Low-altitude radar reflectivity measurements of tornadoes sometimes reveal a donut-shaped signature (low-reflectivity eye surrounded by a high-reflectivity annulus) and at other times reveal a high-reflectivity knob associated with the tornado. The differences appear to be due to such factors as (i) the radar’s sampling resolution, (ii) the presence or absence of lofted debris and a low-reflectivity eye, (iii) whether measurements were made within the lowest few hundred meters where centrifuged hydrometeors and smaller debris particles were recycled back into the tornadic circulation, and (iv) the presence or absence of multiple vortices in the parent tornado.

To explore the influences of some of these various factors on radar reflectivity and Doppler velocity signatures, a high-resolution tornado numerical model was used that incorporated the centrifuging of hydrometeors. A model reflectivity field was computed from the resulting concentration of hydrometeors. Then, the model reflectivity and velocity fields were scanned by a simulated Weather Surveillance Radar-1988 Doppler (WSR-88D) using both the legacy resolution and the new super-resolution sampling. Super-resolution reflectivity and Doppler velocity data are displayed at 0.5° instead of 1.0° azimuthal sampling intervals and reflectivity data are displayed at 0.25-km instead of 1.0-km range intervals.
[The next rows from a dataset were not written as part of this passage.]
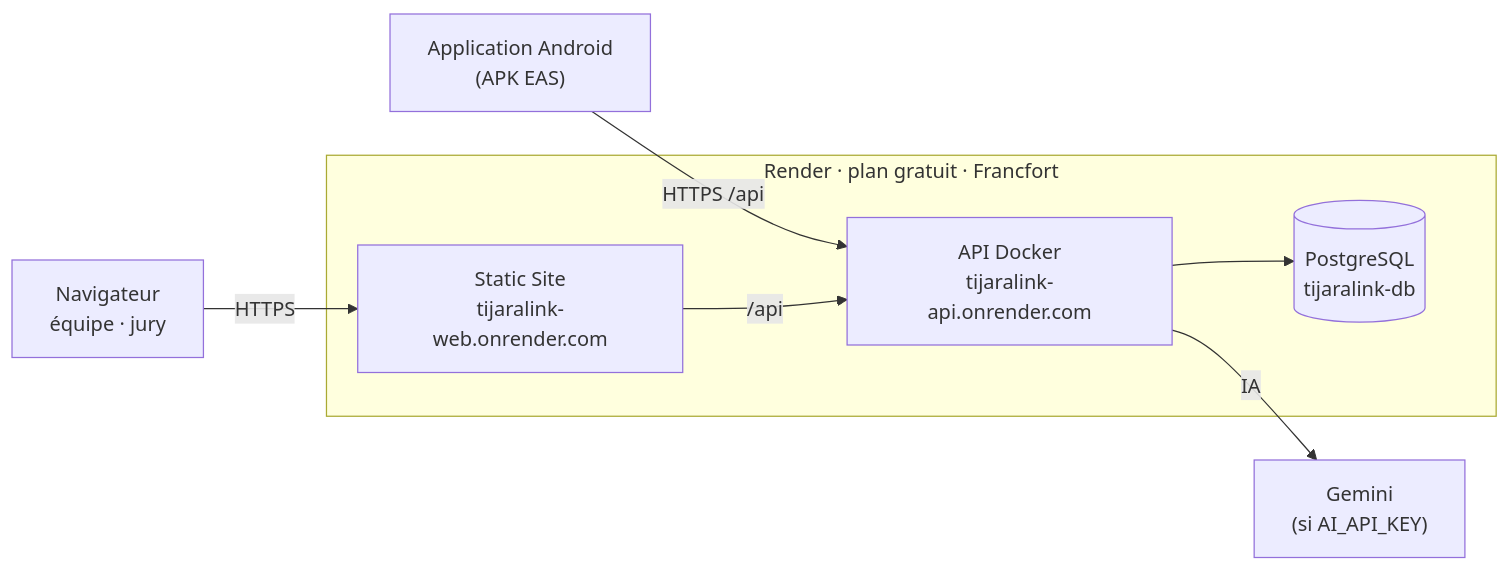
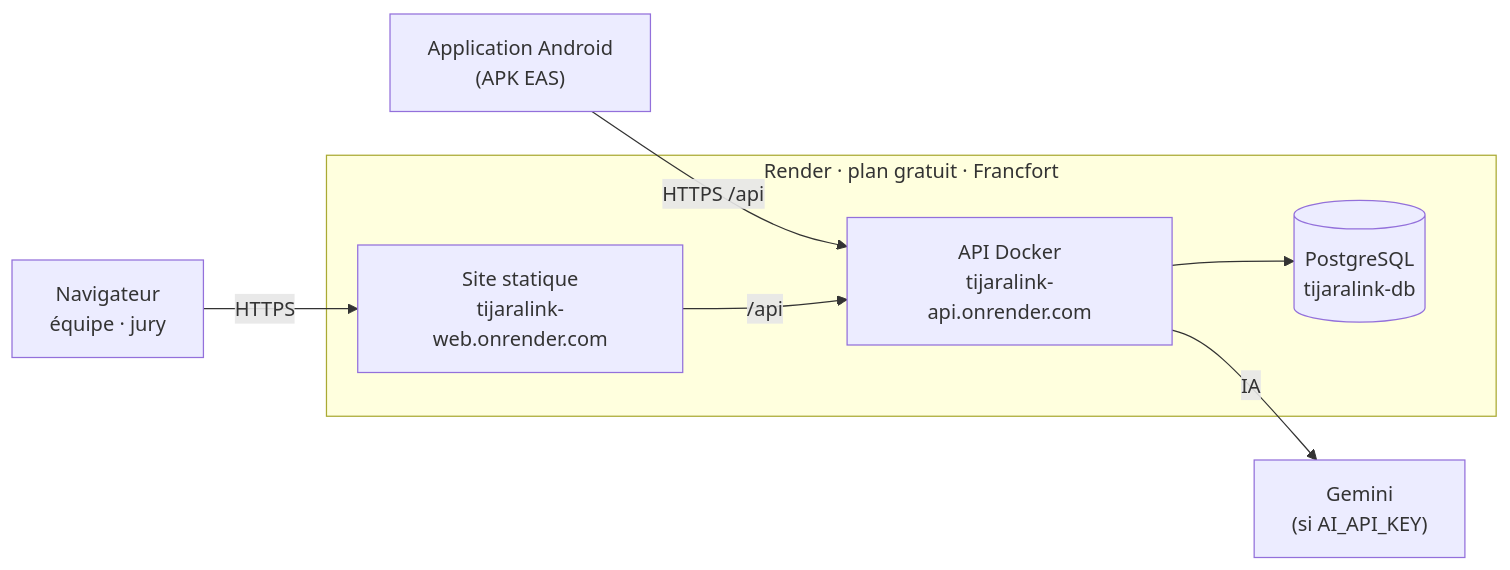
One commit to obaid-ba/marketplace-b2b changed the diagram in README.md. Above: the diagram before and after it, drawn with Mermaid. The commit also changed other lines of this file, not shown here.

````diff
--- a/README.md
+++ b/README.md
@@ -211,15 +307,15 @@
 ```mermaid
 flowchart LR
   T["Navigateur<br/>équipe · jury"] -->|"HTTPS"| WEB
   M["Application Android<br/>(APK EAS)"] -->|"HTTPS /api"| API
 
   subgraph Render["Render · plan gratuit · Francfort"]
-    WEB["Static Site<br/>tijaralink-web.onrender.com"]
+    WEB["Site statique<br/>tijaralink-web.onrender.com"]
     API["API Docker<br/>tijaralink-api.onrender.com"]
     DB[("PostgreSQL<br/>tijaralink-db")]
   end
 
   WEB -->|"/api"| API
   API --> DB
   API -->|"IA"| G["Gemini<br/>(si AI_API_KEY)"]
 ```
````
Since a mean Doppler velocity value is the reflectivity-weighted mean of the radial motion of all the radar scatterers within a radar beam, a nonuniform distribution of scatterers produces a different mean Doppler velocity value than does a uniform distribution of scatterers. Nonuniform reflectivities within the effective resolution volume of the radar beam can bias the indicated size and strength of the tornado’s core region within the radius of the peak tangential velocities. As shown in the simulation results, the Doppler-indicated radius of the peak wind underestimates the true radius and true peak tangential velocity when the effective beamwidth is less than the tornado’s core diameter and there is a weak-reflectivity eye at the center of the tornado. As the beam becomes significantly wider than the tornado’s core diameter with increasing range, the peaks of the Doppler velocity profiles continue to decrease in magnitude but overestimate the tornado’s true radius. With increasing range from the radar, the prominence of the weak-reflectivity eye at the center of the tornado is progressively lessened until it finally disappears. As to be expected, the Doppler velocity signatures and reflectivity eye signatures were more prominent and stronger with super-resolution sampling than those with legacy-resolution sampling.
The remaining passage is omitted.